**Task to carry out**
Show each line of the data below in which "image" occurs.

**Records supplied**
□ □ □

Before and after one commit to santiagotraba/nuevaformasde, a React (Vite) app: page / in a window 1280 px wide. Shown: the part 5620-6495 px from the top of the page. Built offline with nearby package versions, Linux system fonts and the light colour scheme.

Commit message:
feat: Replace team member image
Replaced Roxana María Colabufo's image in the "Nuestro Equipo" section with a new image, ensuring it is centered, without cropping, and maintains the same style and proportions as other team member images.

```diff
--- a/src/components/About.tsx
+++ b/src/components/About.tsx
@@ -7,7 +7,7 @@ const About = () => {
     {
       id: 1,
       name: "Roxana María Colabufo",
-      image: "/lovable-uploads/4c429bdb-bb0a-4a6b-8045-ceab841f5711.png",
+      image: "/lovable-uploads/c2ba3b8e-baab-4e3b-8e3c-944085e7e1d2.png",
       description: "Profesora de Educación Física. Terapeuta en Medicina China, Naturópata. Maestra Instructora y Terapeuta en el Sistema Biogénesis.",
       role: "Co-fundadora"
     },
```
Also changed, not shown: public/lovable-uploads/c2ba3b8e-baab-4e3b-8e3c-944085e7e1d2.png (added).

□ □ □

**Exercise result**
feat: Replace team member image
Replaced Roxana María Colabufo's image in the "Nuestro Equipo" section with a new image, ensuring it is centered, without cropping, and maintains the same style and proportions as other team member images.
-      image: "/lovable-uploads/4c429bdb-bb0a-4a6b-8045-ceab841f5711.png",
+      image: "/lovable-uploads/c2ba3b8e-baab-4e3b-8e3c-944085e7e1d2.png",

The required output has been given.